Please return the whole listing exactly.

****************************************

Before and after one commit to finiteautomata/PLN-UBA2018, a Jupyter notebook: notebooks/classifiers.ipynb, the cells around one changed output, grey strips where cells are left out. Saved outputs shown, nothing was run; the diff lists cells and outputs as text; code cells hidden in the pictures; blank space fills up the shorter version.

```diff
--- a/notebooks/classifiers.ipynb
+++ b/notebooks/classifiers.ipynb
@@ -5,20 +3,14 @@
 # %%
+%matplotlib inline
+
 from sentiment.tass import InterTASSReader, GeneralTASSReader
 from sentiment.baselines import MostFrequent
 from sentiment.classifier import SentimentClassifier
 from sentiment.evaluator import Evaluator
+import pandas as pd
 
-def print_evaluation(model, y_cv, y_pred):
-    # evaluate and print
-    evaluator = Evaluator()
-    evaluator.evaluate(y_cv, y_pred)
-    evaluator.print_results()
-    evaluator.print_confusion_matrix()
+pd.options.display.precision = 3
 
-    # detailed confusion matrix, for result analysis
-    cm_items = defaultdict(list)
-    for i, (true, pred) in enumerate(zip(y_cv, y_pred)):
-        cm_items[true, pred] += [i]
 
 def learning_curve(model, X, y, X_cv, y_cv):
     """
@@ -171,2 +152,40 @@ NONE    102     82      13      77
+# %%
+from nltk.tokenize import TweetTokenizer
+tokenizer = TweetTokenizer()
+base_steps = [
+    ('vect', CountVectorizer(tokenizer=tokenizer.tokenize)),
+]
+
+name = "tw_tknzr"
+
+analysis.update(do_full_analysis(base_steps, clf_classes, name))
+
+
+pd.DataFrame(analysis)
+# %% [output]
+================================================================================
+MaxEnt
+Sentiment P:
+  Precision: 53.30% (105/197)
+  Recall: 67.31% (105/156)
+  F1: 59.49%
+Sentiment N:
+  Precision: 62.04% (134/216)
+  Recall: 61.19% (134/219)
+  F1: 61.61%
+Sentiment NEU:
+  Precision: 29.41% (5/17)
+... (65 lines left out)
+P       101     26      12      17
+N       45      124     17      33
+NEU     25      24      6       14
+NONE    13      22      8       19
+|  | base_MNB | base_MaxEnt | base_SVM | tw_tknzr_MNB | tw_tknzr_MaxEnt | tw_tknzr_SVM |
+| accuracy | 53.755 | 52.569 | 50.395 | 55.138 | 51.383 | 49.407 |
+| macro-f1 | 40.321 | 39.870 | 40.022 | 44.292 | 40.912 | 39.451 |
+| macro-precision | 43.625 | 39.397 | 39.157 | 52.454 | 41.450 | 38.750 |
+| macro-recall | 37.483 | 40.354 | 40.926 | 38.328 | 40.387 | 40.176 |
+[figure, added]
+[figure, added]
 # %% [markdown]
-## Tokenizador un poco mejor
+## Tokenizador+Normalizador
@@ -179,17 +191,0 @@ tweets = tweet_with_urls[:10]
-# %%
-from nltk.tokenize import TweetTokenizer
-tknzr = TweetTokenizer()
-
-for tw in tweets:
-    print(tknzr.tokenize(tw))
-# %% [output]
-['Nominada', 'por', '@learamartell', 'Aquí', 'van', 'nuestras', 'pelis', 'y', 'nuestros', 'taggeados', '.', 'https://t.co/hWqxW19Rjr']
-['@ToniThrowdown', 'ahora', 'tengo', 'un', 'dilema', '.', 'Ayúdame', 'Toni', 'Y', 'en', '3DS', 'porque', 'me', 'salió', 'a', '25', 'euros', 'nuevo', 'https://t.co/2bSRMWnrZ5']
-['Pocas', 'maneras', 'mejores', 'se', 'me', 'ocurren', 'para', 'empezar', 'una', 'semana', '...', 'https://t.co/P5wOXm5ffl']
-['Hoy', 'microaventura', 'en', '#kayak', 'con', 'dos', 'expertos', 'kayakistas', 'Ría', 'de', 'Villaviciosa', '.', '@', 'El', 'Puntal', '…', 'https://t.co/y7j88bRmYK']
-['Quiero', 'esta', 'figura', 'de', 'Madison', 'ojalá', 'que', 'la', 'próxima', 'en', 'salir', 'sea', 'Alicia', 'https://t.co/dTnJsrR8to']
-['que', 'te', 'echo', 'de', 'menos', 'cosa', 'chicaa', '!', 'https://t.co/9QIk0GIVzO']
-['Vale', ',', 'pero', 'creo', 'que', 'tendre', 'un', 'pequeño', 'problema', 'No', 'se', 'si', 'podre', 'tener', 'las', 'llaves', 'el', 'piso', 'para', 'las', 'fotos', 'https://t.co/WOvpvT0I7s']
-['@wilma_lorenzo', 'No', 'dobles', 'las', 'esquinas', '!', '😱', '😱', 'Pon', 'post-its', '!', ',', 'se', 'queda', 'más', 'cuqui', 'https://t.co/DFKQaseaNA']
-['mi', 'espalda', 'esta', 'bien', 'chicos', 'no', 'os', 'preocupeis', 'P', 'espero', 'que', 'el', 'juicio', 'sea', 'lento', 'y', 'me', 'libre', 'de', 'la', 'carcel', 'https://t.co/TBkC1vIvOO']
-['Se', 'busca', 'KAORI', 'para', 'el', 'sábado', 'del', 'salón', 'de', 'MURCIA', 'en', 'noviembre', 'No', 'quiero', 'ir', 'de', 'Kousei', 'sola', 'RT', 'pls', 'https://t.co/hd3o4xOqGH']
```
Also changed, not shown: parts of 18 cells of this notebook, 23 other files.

****************************************

▶ _The answer_
Before and after one commit to finiteautomata/PLN-UBA2018, a Jupyter notebook: notebooks/classifiers.ipynb, the cells around one changed output, grey strips where cells are left out. Saved outputs shown, nothing was run; the diff lists cells and outputs as text; code cells hidden in the pictures; blank space fills up the shorter version.

```diff
--- a/notebooks/classifiers.ipynb
+++ b/notebooks/classifiers.ipynb
@@ -5,20 +3,14 @@
 # %%
+%matplotlib inline
+
 from sentiment.tass import InterTASSReader, GeneralTASSReader
 from sentiment.baselines import MostFrequent
 from sentiment.classifier import SentimentClassifier
 from sentiment.evaluator import Evaluator
+import pandas as pd
 
-def print_evaluation(model, y_cv, y_pred):
-    # evaluate and print
-    evaluator = Evaluator()
-    evaluator.evaluate(y_cv, y_pred)
-    evaluator.print_results()
-    evaluator.print_confusion_matrix()
+pd.options.display.precision = 3
 
-    # detailed confusion matrix, for result analysis
-    cm_items = defaultdict(list)
-    for i, (true, pred) in enumerate(zip(y_cv, y_pred)):
-        cm_items[true, pred] += [i]
 
 def learning_curve(model, X, y, X_cv, y_cv):
     """
@@ -171,2 +152,40 @@ NONE    102     82      13      77
+# %%
+from nltk.tokenize import TweetTokenizer
+tokenizer = TweetTokenizer()
+base_steps = [
+    ('vect', CountVectorizer(tokenizer=tokenizer.tokenize)),
+]
+
+name = "tw_tknzr"
+
+analysis.update(do_full_analysis(base_steps, clf_classes, name))
+
+
+pd.DataFrame(analysis)
+# %% [output]
+================================================================================
+MaxEnt
+Sentiment P:
+  Precision: 53.30% (105/197)
+  Recall: 67.31% (105/156)
+  F1: 59.49%
+Sentiment N:
+  Precision: 62.04% (134/216)
+  Recall: 61.19% (134/219)
+  F1: 61.61%
+Sentiment NEU:
+  Precision: 29.41% (5/17)
+... (65 lines left out)
+P       101     26      12      17
+N       45      124     17      33
+NEU     25      24      6       14
+NONE    13      22      8       19
+|  | base_MNB | base_MaxEnt | base_SVM | tw_tknzr_MNB | tw_tknzr_MaxEnt | tw_tknzr_SVM |
+| accuracy | 53.755 | 52.569 | 50.395 | 55.138 | 51.383 | 49.407 |
+| macro-f1 | 40.321 | 39.870 | 40.022 | 44.292 | 40.912 | 39.451 |
+| macro-precision | 43.625 | 39.397 | 39.157 | 52.454 | 41.450 | 38.750 |
+| macro-recall | 37.483 | 40.354 | 40.926 | 38.328 | 40.387 | 40.176 |
+[figure, added]
+[figure, added]
 # %% [markdown]
-## Tokenizador un poco mejor
+## Tokenizador+Normalizador
@@ -179,17 +191,0 @@ tweets = tweet_with_urls[:10]
-# %%
-from nltk.tokenize import TweetTokenizer
-tknzr = TweetTokenizer()
-
-for tw in tweets:
-    print(tknzr.tokenize(tw))
-# %% [output]
-['Nominada', 'por', '@learamartell', 'Aquí', 'van', 'nuestras', 'pelis', 'y', 'nuestros', 'taggeados', '.', 'https://t.co/hWqxW19Rjr']
-['@ToniThrowdown', 'ahora', 'tengo', 'un', 'dilema', '.', 'Ayúdame', 'Toni', 'Y', 'en', '3DS', 'porque', 'me', 'salió', 'a', '25', 'euros', 'nuevo', 'https://t.co/2bSRMWnrZ5']
-['Pocas', 'maneras', 'mejores', 'se', 'me', 'ocurren', 'para', 'empezar', 'una', 'semana', '...', 'https://t.co/P5wOXm5ffl']
-['Hoy', 'microaventura', 'en', '#kayak', 'con', 'dos', 'expertos', 'kayakistas', 'Ría', 'de', 'Villaviciosa', '.', '@', 'El', 'Puntal', '…', 'https://t.co/y7j88bRmYK']
-['Quiero', 'esta', 'figura', 'de', 'Madison', 'ojalá', 'que', 'la', 'próxima', 'en', 'salir', 'sea', 'Alicia', 'https://t.co/dTnJsrR8to']
-['que', 'te', 'echo', 'de', 'menos', 'cosa', 'chicaa', '!', 'https://t.co/9QIk0GIVzO']
-['Vale', ',', 'pero', 'creo', 'que', 'tendre', 'un', 'pequeño', 'problema', 'No', 'se', 'si', 'podre', 'tener', 'las', 'llaves', 'el', 'piso', 'para', 'las', 'fotos', 'https://t.co/WOvpvT0I7s']
-['@wilma_lorenzo', 'No', 'dobles', 'las', 'esquinas', '!', '😱', '😱', 'Pon', 'post-its', '!', ',', 'se', 'queda', 'más', 'cuqui', 'https://t.co/DFKQaseaNA']
-['mi', 'espalda', 'esta', 'bien', 'chicos', 'no', 'os', 'preocupeis', 'P', 'espero', 'que', 'el', 'juicio', 'sea', 'lento', 'y', 'me', 'libre', 'de', 'la', 'carcel', 'https://t.co/TBkC1vIvOO']
-['Se', 'busca', 'KAORI', 'para', 'el', 'sábado', 'del', 'salón', 'de', 'MURCIA', 'en', 'noviembre', 'No', 'quiero', 'ir', 'de', 'Kousei', 'sola', 'RT', 'pls', 'https://t.co/hd3o4xOqGH']
```
Also changed, not shown: parts of 18 cells of this notebook, 23 other files.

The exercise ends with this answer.